++++ RECORDS FOR THIS TASK

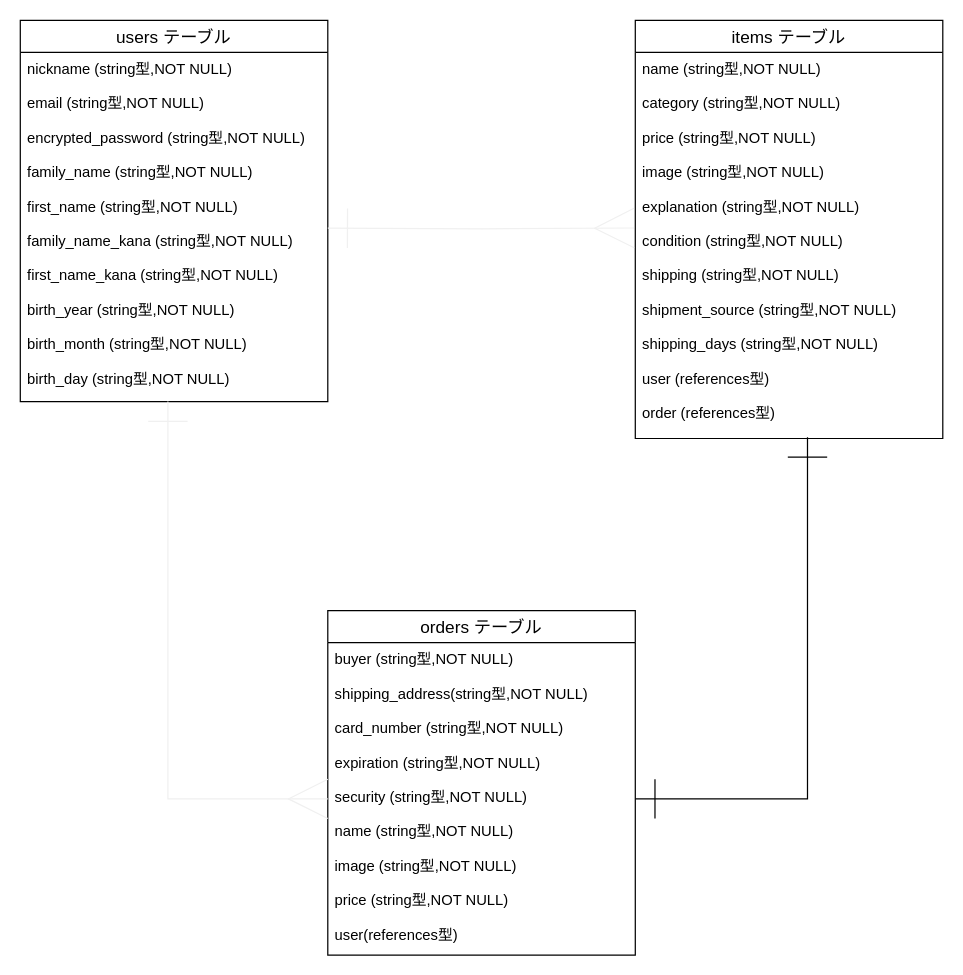
tbs1117/furima-36412 keeps this draw.io diagram as test.dio. Above is the earlier version. Source tidied: cells renumbered, new cells numbered last; positions are measured from the earlier drawing's top-left corner, leaving out a move shared by most shapes. Both pictures are drawn from the tidied source at 123%, with x=0, y=0 at pixel (20, 20).
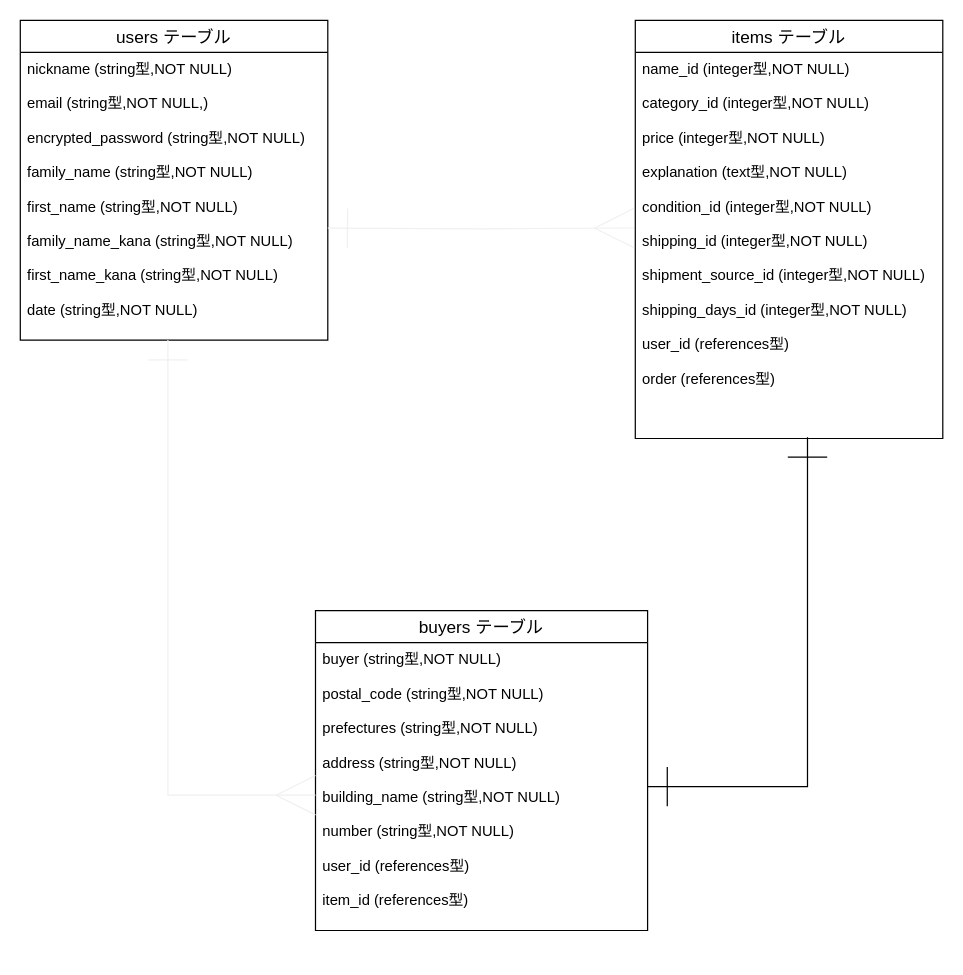
The same page after the edit.

Commit message (it also covers changes not shown here):
データベース設計の修正

Diff of the diagram source:
```diff
@@
 <mxGraphModel>
   <root>
     <mxCell id="0" />
     <mxCell id="1" parent="0" />
     <mxCell id="2" value="users テーブル" style="swimlane;fontStyle=0;horizontal=1;startSize=26;align=center;fontSize=14;" parent="1" vertex="1">
-      <mxGeometry width="250" height="310" as="geometry" />
+      <mxGeometry width="250" height="260" as="geometry" />
     </mxCell>
-    <mxCell id="3" value="nickname (string型,NOT NULL)&#10;&#10;email (string型,NOT NULL)&#10;&#10;encrypted_password (string型,NOT NULL)&#10;&#10;family_name (string型,NOT NULL)&#10;&#10;first_name (string型,NOT NULL)&#10;&#10;family_name_kana (string型,NOT NULL)&#10;&#10;first_name_kana (string型,NOT NULL)&#10;&#10;birth_year (string型,NOT NULL)&#10;&#10;birth_month (string型,NOT NULL)&#10;&#10;birth_day (string型,NOT NULL)" style="text;strokeColor=none;fillColor=none;spacingLeft=4;spacingRight=4;overflow=hidden;points=[[0,0.5],[1,0.5]];portConstraint=eastwest;fontSize=12;" parent="2" vertex="1">
-      <mxGeometry y="26" width="250" height="284" as="geometry" />
+    <mxCell id="3" value="nickname (string型,NOT NULL)&#10;&#10;email (string型,NOT NULL,)&#10;&#10;encrypted_password (string型,NOT NULL)&#10;&#10;family_name (string型,NOT NULL)&#10;&#10;first_name (string型,NOT NULL)&#10;&#10;family_name_kana (string型,NOT NULL)&#10;&#10;first_name_kana (string型,NOT NULL)&#10;&#10;date (string型,NOT NULL)" style="text;strokeColor=none;fillColor=none;spacingLeft=4;spacingRight=4;overflow=hidden;points=[[0,0.5],[1,0.5]];portConstraint=eastwest;fontSize=12;" parent="2" vertex="1">
+      <mxGeometry y="26" width="250" height="234" as="geometry" />
     </mxCell>
     <mxCell id="4" value="items テーブル" style="swimlane;fontStyle=0;horizontal=1;startSize=26;align=center;fontSize=14;" parent="1" vertex="1">
       <mxGeometry x="500" width="250" height="340" as="geometry" />
     </mxCell>
-    <mxCell id="5" value="name (string型,NOT NULL)&#10;&#10;category (string型,NOT NULL)&#10;&#10;price (string型,NOT NULL)&#10;&#10;image (string型,NOT NULL)&#10;&#10;explanation (string型,NOT NULL)&#10;&#10;condition (string型,NOT NULL)&#10;&#10;shipping (string型,NOT NULL)&#10;&#10;shipment_source (string型,NOT NULL)&#10;&#10;shipping_days (string型,NOT NULL)&#10;&#10;user (references型)&#10;&#10;order (references型)" style="text;strokeColor=none;fillColor=none;spacingLeft=4;spacingRight=4;overflow=hidden;points=[[0,0.5],[1,0.5]];portConstraint=eastwest;fontSize=12;" parent="4" vertex="1">
+    <mxCell id="5" value="name_id (integer型,NOT NULL)&#10;&#10;category_id (integer型,NOT NULL)&#10;&#10;price (integer型,NOT NULL)&#10;&#10;explanation (text型,NOT NULL)&#10;&#10;condition_id (integer型,NOT NULL)&#10;&#10;shipping_id (integer型,NOT NULL)&#10;&#10;shipment_source_id (integer型,NOT NULL)&#10;&#10;shipping_days_id (integer型,NOT NULL)&#10;&#10;user_id (references型)&#10;&#10;order (references型)" style="text;strokeColor=none;fillColor=none;spacingLeft=4;spacingRight=4;overflow=hidden;points=[[0,0.5],[1,0.5]];portConstraint=eastwest;fontSize=12;" parent="4" vertex="1">
       <mxGeometry y="26" width="250" height="314" as="geometry" />
     </mxCell>
-    <mxCell id="6" value="orders テーブル" style="swimlane;fontStyle=0;horizontal=1;startSize=26;align=center;fontSize=14;" parent="1" vertex="1">
-      <mxGeometry x="250" y="480" width="250" height="280" as="geometry" />
+    <mxCell id="6" value="buyers テーブル" style="swimlane;fontStyle=0;horizontal=1;startSize=26;align=center;fontSize=14;" parent="1" vertex="1">
+      <mxGeometry x="240" y="480" width="270" height="260" as="geometry" />
     </mxCell>
-    <mxCell id="7" value="buyer (string型,NOT NULL)&#10;&#10;shipping_address(string型,NOT NULL)&#10;&#10;card_number (string型,NOT NULL)&#10;&#10;expiration (string型,NOT NULL)&#10;&#10;security (string型,NOT NULL)&#10;&#10;name (string型,NOT NULL)&#10;&#10;image (string型,NOT NULL)&#10;&#10;price (string型,NOT NULL)&#10;&#10;user(references型)" style="text;strokeColor=none;fillColor=none;spacingLeft=4;spacingRight=4;overflow=hidden;points=[[0,0.5],[1,0.5]];portConstraint=eastwest;fontSize=12;" parent="6" vertex="1">
-      <mxGeometry y="26" width="250" height="254" as="geometry" />
+    <mxCell id="7" value="buyer (string型,NOT NULL)&#10;&#10;postal_code (string型,NOT NULL)&#10;&#10;prefectures (string型,NOT NULL)&#10;&#10;address (string型,NOT NULL)&#10;&#10;building_name (string型,NOT NULL)&#10;&#10;number (string型,NOT NULL)&#10;&#10;user_id (references型)&#10;&#10;item_id (references型)&#10;&#10;" style="text;strokeColor=none;fillColor=none;spacingLeft=4;spacingRight=4;overflow=hidden;points=[[0,0.5],[1,0.5]];portConstraint=eastwest;fontSize=12;" parent="6" vertex="1">
+      <mxGeometry y="26" width="270" height="234" as="geometry" />
     </mxCell>
     <mxCell id="8" style="edgeStyle=orthogonalEdgeStyle;rounded=0;jettySize=auto;html=1;entryX=-0.004;entryY=0.455;entryDx=0;entryDy=0;entryPerimeter=0;endArrow=ERmany;endFill=0;strokeWidth=1;strokeColor=#F0F0F0;endSize=30;startArrow=ERone;startFill=0;startSize=30;" parent="1" edge="1" target="5">
       <mxGeometry relative="1" as="geometry">
         <mxPoint x="250" y="169" as="sourcePoint" />
       </mxGeometry>
     </mxCell>
     <mxCell id="9" style="rounded=0;jettySize=auto;html=1;exitX=1;exitY=0.5;exitDx=0;exitDy=0;endArrow=ERone;endFill=0;entryX=0.56;entryY=0.997;entryDx=0;entryDy=0;entryPerimeter=0;jumpSize=16;endSize=30;startSize=30;edgeStyle=orthogonalEdgeStyle;startArrow=ERone;startFill=0;" parent="1" edge="1" source="7" target="5">
       <mxGeometry relative="1" as="geometry" />
     </mxCell>
-    <mxCell id="10" style="edgeStyle=orthogonalEdgeStyle;rounded=0;jumpSize=16;jettySize=auto;html=1;entryX=0;entryY=0.5;entryDx=0;entryDy=0;endArrow=ERmany;endFill=0;startSize=30;endSize=30;strokeColor=#F0F0F0;strokeWidth=1;targetPerimeterSpacing=0;sourcePerimeterSpacing=0;startArrow=ERone;startFill=0;" parent="1" edge="1" source="3" target="7">
+    <mxCell id="10" style="edgeStyle=orthogonalEdgeStyle;rounded=0;jumpSize=16;jettySize=auto;html=1;endArrow=ERmany;endFill=0;startSize=30;endSize=30;strokeColor=#F0F0F0;strokeWidth=1;targetPerimeterSpacing=0;sourcePerimeterSpacing=0;startArrow=ERone;startFill=0;" parent="1" edge="1" source="3">
       <mxGeometry relative="1" as="geometry">
+        <mxPoint x="240" y="630" as="targetPoint" />
         <Array as="points">
-          <mxPoint x="120" y="633" />
+          <mxPoint x="120" y="630" />
         </Array>
       </mxGeometry>
     </mxCell>
   </root>
 </mxGraphModel>
```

++++++++

### WHAT THE TASK REQUIRES:
Copy out every line of the data that includes the word "email".

### ANSWER SECTION:
-    <mxCell id="3" value="nickname (string型,NOT NULL)&#10;&#10;email (string型,NOT NULL)&#10;&#10;encrypted_password (string型,NOT NULL)&#10;&#10;family_name (string型,NOT NULL)&#10;&#10;first_name (string型,NOT NULL)&#10;&#10;family_name_kana (string型,NOT NULL)&#10;&#10;first_name_kana (string型,NOT NULL)&#10;&#10;birth_year (string型,NOT NULL)&#10;&#10;birth_month (string型,NOT NULL)&#10;&#10;birth_day (string型,NOT NULL)" style="text;strokeColor=none;fillColor=none;spacingLeft=4;spacingRight=4;overflow=hidden;points=[[0,0.5],[1,0.5]];portConstraint=eastwest;fontSize=12;" parent="2" vertex="1">
+    <mxCell id="3" value="nickname (string型,NOT NULL)&#10;&#10;email (string型,NOT NULL,)&#10;&#10;encrypted_password (string型,NOT NULL)&#10;&#10;family_name (string型,NOT NULL)&#10;&#10;first_name (string型,NOT NULL)&#10;&#10;family_name_kana (string型,NOT NULL)&#10;&#10;first_name_kana (string型,NOT NULL)&#10;&#10;date (string型,NOT NULL)" style="text;strokeColor=none;fillColor=none;spacingLeft=4;spacingRight=4;overflow=hidden;points=[[0,0.5],[1,0.5]];portConstraint=eastwest;fontSize=12;" parent="2" vertex="1">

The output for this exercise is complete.